--- The problem ---
In the records below, pick out all lines containing the word "shown".

--------------------

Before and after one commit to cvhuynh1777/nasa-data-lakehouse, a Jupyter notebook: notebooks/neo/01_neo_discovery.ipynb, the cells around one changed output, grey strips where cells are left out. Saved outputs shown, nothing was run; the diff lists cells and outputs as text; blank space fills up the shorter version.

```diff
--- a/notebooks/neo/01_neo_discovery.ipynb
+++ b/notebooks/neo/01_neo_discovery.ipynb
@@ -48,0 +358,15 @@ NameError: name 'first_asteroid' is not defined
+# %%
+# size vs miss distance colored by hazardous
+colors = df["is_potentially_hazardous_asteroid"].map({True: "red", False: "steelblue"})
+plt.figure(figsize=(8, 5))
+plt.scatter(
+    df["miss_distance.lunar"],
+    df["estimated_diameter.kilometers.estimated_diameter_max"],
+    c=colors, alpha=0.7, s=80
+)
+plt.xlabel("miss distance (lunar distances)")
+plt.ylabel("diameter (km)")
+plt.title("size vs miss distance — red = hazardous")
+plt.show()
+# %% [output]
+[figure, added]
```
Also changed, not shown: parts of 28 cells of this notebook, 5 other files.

--------------------

--- Task response ---
Before and after one commit to cvhuynh1777/nasa-data-lakehouse, a Jupyter notebook: notebooks/neo/01_neo_discovery.ipynb, the cells around one changed output, grey strips where cells are left out. Saved outputs shown, nothing was run; the diff lists cells and outputs as text; blank space fills up the shorter version.
Also changed, not shown: parts of 28 cells of this notebook, 5 other files.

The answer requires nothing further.